She chirped again, this time louder. Waved a webbed paw. When she did that, I could see the tool tucked under her other arm. It was black. Shiny. No rock.
“What’s that you’ve got, Maureen?”
Another chirp. Another paw wave. She did this dance every night at the Merilee. It had always worked there, and she didn’t understand why it wasn’t working now. One more paw wave dislodged the object so that I could see it better.
A cell phone. Wrapped in kelp.
“Oh, Maureen, you didn’t!”
Those of us who lived in the harbor were alert to such thievery, and Maureen wouldn’t be the first otter to make off with some poor tourist’s dropped cell phone. Whenever possible we rescued the phones and traced them back to their owners, careful not to injure the thief in the process.
I reached out my hand. “Give me that.”
Maureen sniffed. Where is my herring? Her following chirp sounded more like a warning ack-ack than a plea.
“You’re threatening me now? I’ll have you know I’ve handled bigger bullies than you. Rhinos. Tigers. Even a mean cockatoo.”

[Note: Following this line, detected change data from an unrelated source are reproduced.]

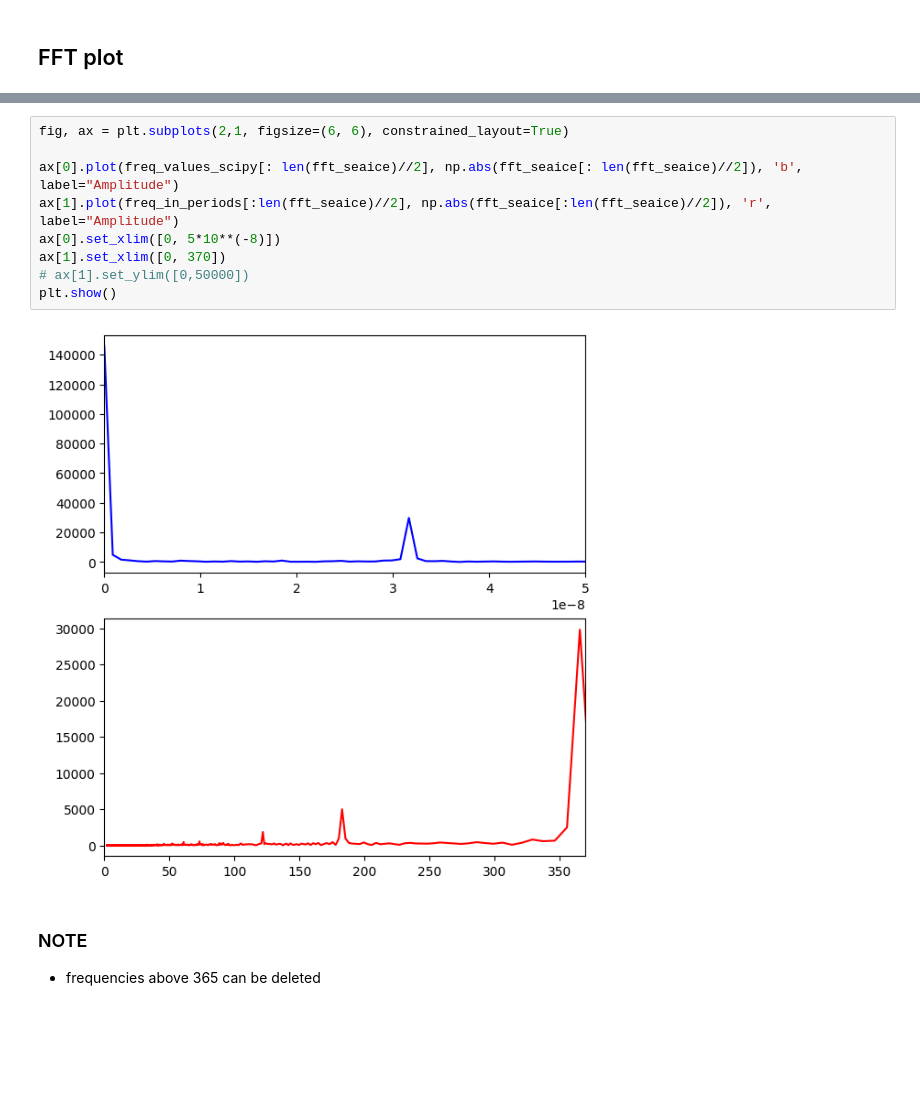
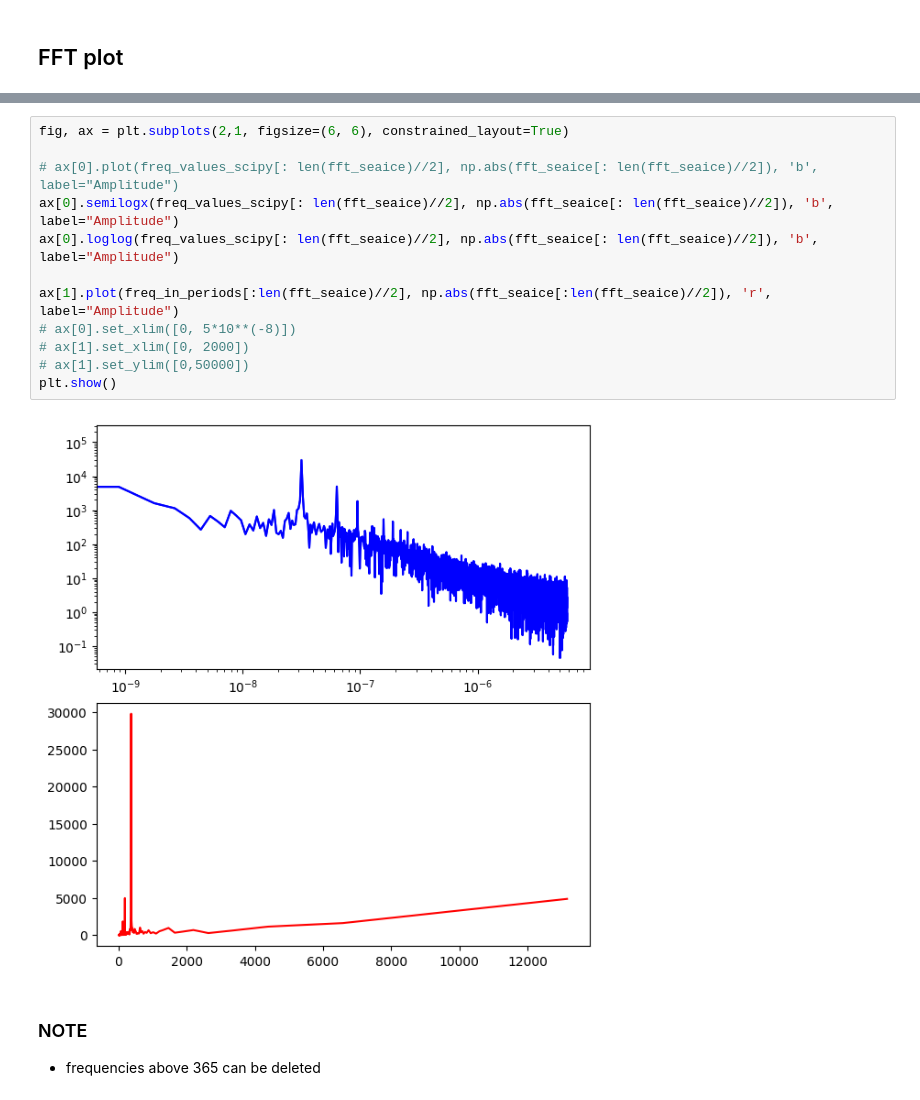
Before and after one commit to sameervk/OpenDataScienceSandbox, a Jupyter notebook: Forecasting/seaice_prediction.ipynb, the cells around one changed output, grey strips where cells are left out. Drawn from its saved outputs; the diff is of its cells as text; blank space fills up the shorter version.

Commit message:
seaice prediction update

```diff
--- a/Forecasting/seaice_prediction.ipynb
+++ b/Forecasting/seaice_prediction.ipynb
@@ -650,14 +660,17 @@ array([            inf,  13165.        ,   6582.5       , ...,
 # %%
 fig, ax = plt.subplots(2,1, figsize=(6, 6), constrained_layout=True)
 
-ax[0].plot(freq_values_scipy[: len(fft_seaice)//2], np.abs(fft_seaice[: len(fft_seaice)//2]), 'b', label="Amplitude")
+# ax[0].plot(freq_values_scipy[: len(fft_seaice)//2], np.abs(fft_seaice[: len(fft_seaice)//2]), 'b', label="Amplitude")
+ax[0].semilogx(freq_values_scipy[: len(fft_seaice)//2], np.abs(fft_seaice[: len(fft_seaice)//2]), 'b', label="Amplitude")
+ax[0].loglog(freq_values_scipy[: len(fft_seaice)//2], np.abs(fft_seaice[: len(fft_seaice)//2]), 'b', label="Amplitude")
+
 ax[1].plot(freq_in_periods[:len(fft_seaice)//2], np.abs(fft_seaice[:len(fft_seaice)//2]), 'r', label="Amplitude")
-ax[0].set_xlim([0, 5*10**(-8)])
-ax[1].set_xlim([0, 370])
+# ax[0].set_xlim([0, 5*10**(-8)])
+# ax[1].set_xlim([0, 2000])
 # ax[1].set_ylim([0,50000])
 plt.show()
 # %% [output]
-[figure, old version]
+[figure, new version]
 # %% [markdown]
 ### NOTE
 
```
Also changed, not shown: parts of 95 cells of this notebook, 4 other files.
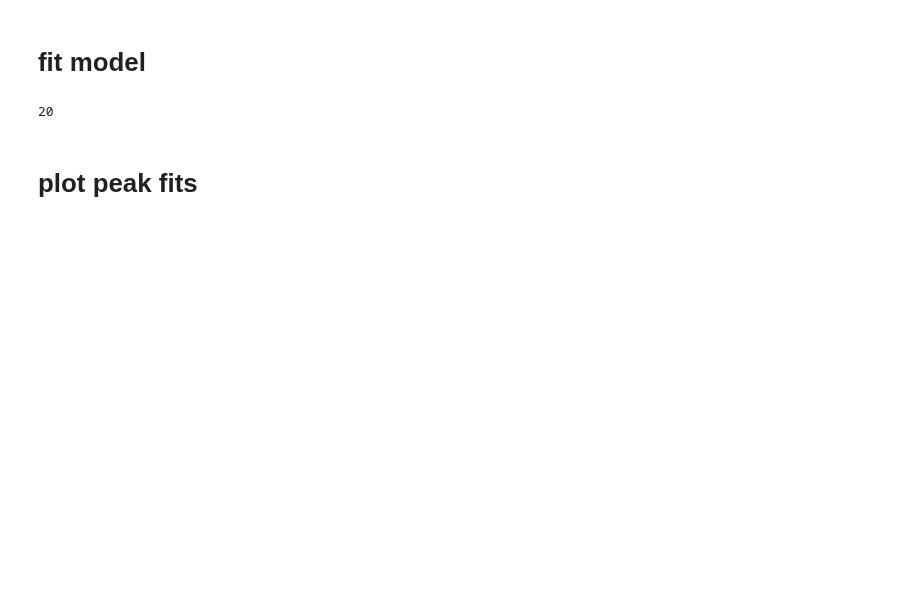
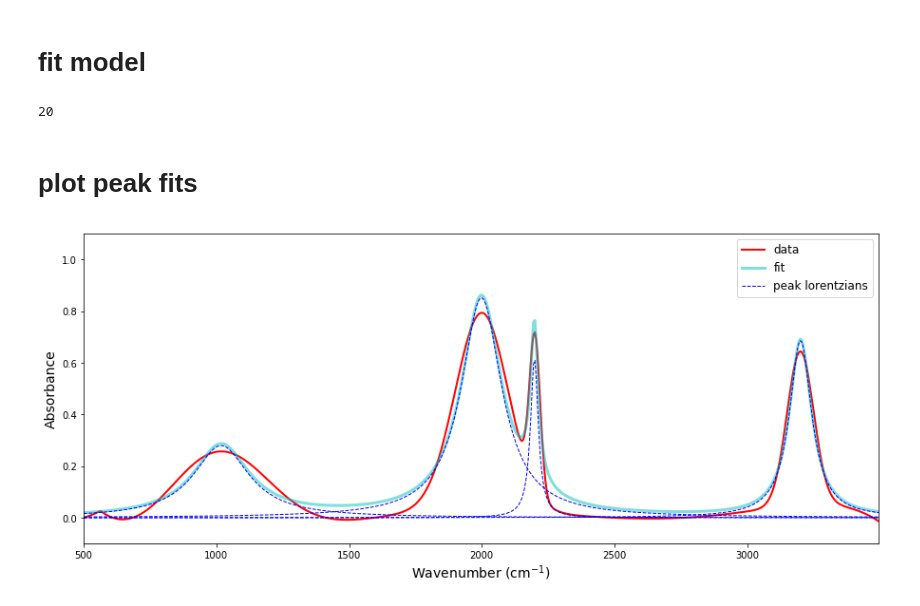
Before and after one commit to raman-noodles/Raman-noodles, a Jupyter notebook: peak_fit_functions.ipynb, the cells around one changed output. Saved outputs shown, nothing was run; the diff lists cells and outputs as text; code cells hidden in the pictures; blank space fills up the shorter version.

Commit message:
added plotting function, not sure how to unittest a plotting function

```diff
--- a/peak_fit_functions.ipynb
+++ b/peak_fit_functions.ipynb
@@ -221,7 +221,7 @@ y_data = subtract_baseline(y, deg=5, plot=True, x_data=x)
 # %% [output]
 [figure]
 # %%
-y_data = subtract_baseline(Y_TEST, deg=5, plot=True, x_data=X_TEST)
+Y_TEST = subtract_baseline(Y_TEST, deg=5, plot=True, x_data=X_TEST)
 # %% [output]
 [figure]
 # %% [markdown]
@@ -330,7 +330,7 @@ def model_fit(x_data, y_data, mod, pars, report=False):
         pass
     return out
 # %%
-out = model_fit(x_data, y_data, mod, pars)
+out = model_fit(X_TEST, Y_TEST, mod, pars)
 len(out.values)
 # %% [output]
 20
@@ -346,3 +346,25 @@ def test_model_fit():
 test_model_fit()
 # %% [markdown]
 # plot peak fits
+# %%
+def plot_fit(x_data, y_data, fit_result, plot_components=False):
+    fig = plt.figure(figsize=(15,6))
+    plt.ylabel('Absorbance', fontsize=14)
+    plt.xlabel('Wavenumber (cm$^{-1}$)', fontsize=14)
+    plt.xlim(min(x_data), max(x_data))
+    plt.ylim(-0.1, 1.1)
+    plt.plot(x_data, y_data, 'r', alpha=1, linewidth=2, label='data')
+    plt.plot(x_data, fit_result.best_fit, 'c-', alpha=0.5, linewidth=3, label='fit')
+    if plot_components:
+        comps = fit_result.eval_components(x=x_data)
+        prefix = 'p{}_'.format(1)
+        plt.plot(x_data, comps[prefix], 'b--', linewidth=1, label='peak lorentzians')
+        for i in range(1, int(len(fit_result.values)/5)):
+            prefix = 'p{}_'.format(i+1)
+            plt.plot(x_data, comps[prefix], 'b--', linewidth=1)
+    plt.legend(fontsize=12)
+    plt.show()
+
+plot_fit(X_TEST, Y_TEST, out, plot_components=True)
+# %% [output]
+[figure, added]
```
Also changed, not shown: parts of 3 cells of this notebook, 2 other files.
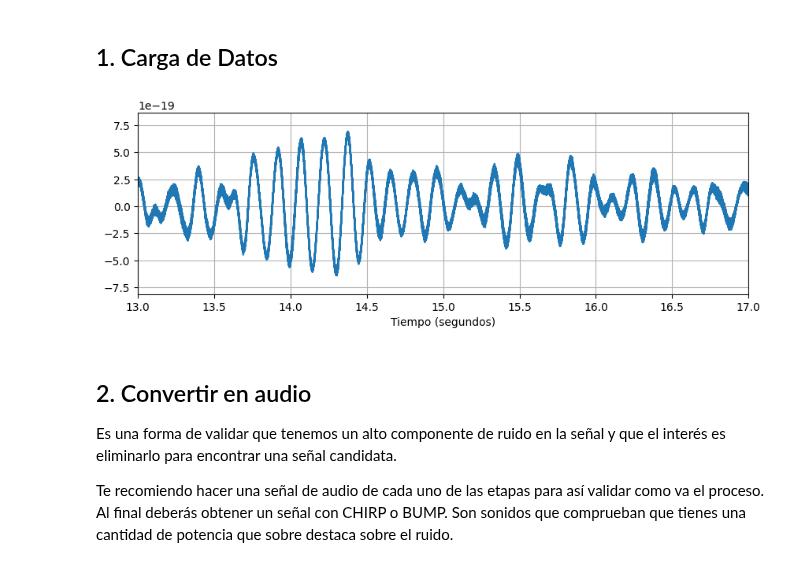
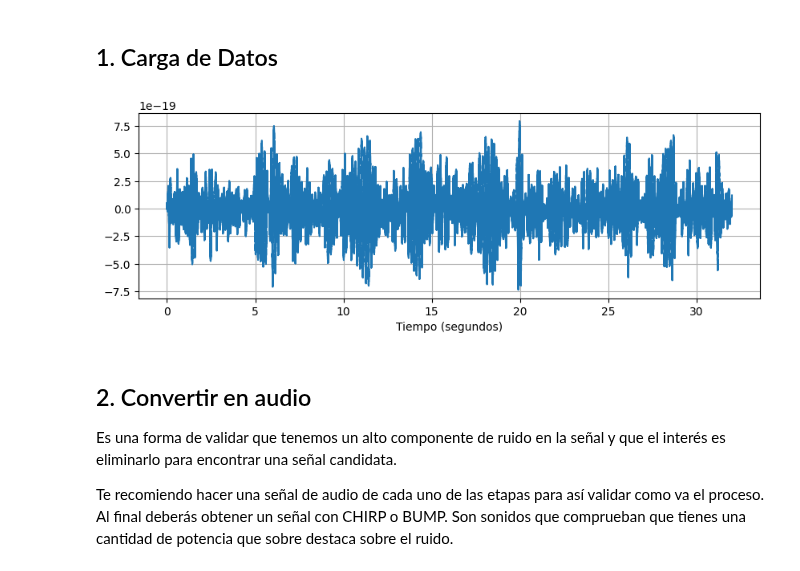
Before and after one commit to MatiasArmijo/Actividades-EIE-401-Matias-Armijo, a Jupyter notebook: proyecto-1/Proyecto_1_ApellidoNombre_ID.ipynb, the cells around one changed output. Cells and saved outputs as stored; diff of their text form; code cells hidden in the pictures.

```diff
--- a/proyecto-1/Proyecto_1_ApellidoNombre_ID.ipynb
+++ b/proyecto-1/Proyecto_1_ApellidoNombre_ID.ipynb
@@ -32,31 +32,32 @@ import shutil
 import numpy as np
 import matplotlib.pyplot as plt
 
+# Carga de archivo de duracion 32 Segundos
 ruta_archivo_comprimido = 'H-H1_GWOSC_16KHZ_R1-1126259447-32.txt.gz'
-ruta_archivo_descomprimido = 'archivo_descomprimido.txt'
+ruta_archivo_descomprimido = 'GW150914_H1_strain_32_sec.txt'
 
 with gzip.open(ruta_archivo_comprimido, 'rb') as archivo_comprimido:
-    with open(ruta_archivo_descomprimido,'wb') as archivo_descomprimido:
-            shutil.copyfileobj(archivo_comprimido, archivo_descomprimido)
-
-ruta_archivo = "archivo_descomprimido.txt"
-strain = np.loadtxt(ruta_archivo, delimiter = ',', skiprows = 1, dtype=float)
+   with open(ruta_archivo_descomprimido,'wb') as archivo_descomprimido:
+           shutil.copyfileobj(archivo_comprimido, archivo_descomprimido)
 
 
-fs = 16384     # Tasa de muestreo según archivo .txt
-duration = 32        # Duracion de la muestra
-time = np.linspace(0,duration,duration*fs)
-normalized_strain = strain/max(strain)
-
-# Grafico
-plt.figure(figsize=(10,3))
-plt.plot(time,strain)
-plt.xlim(13,17)
-plt.xlabel("Tiempo (segundos)")
-plt.grid()
-plt.show()
+ruta_H1_32 = "GW150914_H1_strain_32_sec.txt"
-# %% [output]
-[figure, removed]
+# %%
+fs = 16384     # Tasa de muestreo según archivo .txt
+duration = 32  # Duracion de la muestra
+time = np.linspace(0,duration,duration*fs)
+
+strain = np.loadtxt(ruta_H1_32, delimiter = ',', skiprows = 1, dtype=float)
+normalized_strain = strain/max(strain)
+
+# Grafico
+plt.figure(figsize=(10,3))
+plt.plot(time,strain)
+plt.xlabel("Tiempo (segundos)")
+plt.grid()
+plt.show()
+# %% [output]
+[figure, added]
 # %% [markdown]
 ## 2. Convertir en audio
 Es una forma de validar que tenemos un alto componente de ruido en la señal y que el interés es eliminarlo para encontrar una señal candidata.
```
Also changed, not shown: parts of 4 cells of this notebook, 2 other files.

Another thing about Maureen; she’s entranced by the human voice. That’s down to me and my nightly conversations with her, but hey, words sometimes work. Maureen was so intent on translating my words into “otter-ese” that she was unprepared for the quick grab that snatched the cell phone out from under her arm.
“Aka-aka-aka!!!” she shrieked, and with teeth bared, made a dive for my hiking boot.
No dummy me, I fled, leaving her behind.
Once on higher, drier ground, I turned my attention to the kelp-wrapped phone, an expensive, water-resistant Zeno-7. To my surprise, it was still on and in camera mode, which meant it had only recently been dropped. Scanning the horizon, I saw no one. I carefully brushed the kelp away to better see the picture on its mud-spattered screen. At first the image made me smile, because the owner—Stuart Booth, whose otter count area included the northern dogleg of the Slough—appeared to have dropped his phone in the act of taking a selfie. It was an odd selfie, though. A dark spot marred his temple, and splatters of reddish-mud half-covered his face. The image was blurry, too, as if he had forgotten to hold the phone still. And there was something…something about the look on Booth’s face that made me uneasy. Was it surprise? I pulled my tee-shirt out of my cargo pants and wiped at the screen again. Squinted. Tried to read his expression through green smears of kelp and red mud.
No, that expression wasn’t surprise.
It was horror.
And the red drops splattered all over his face?
I was looking at a murder.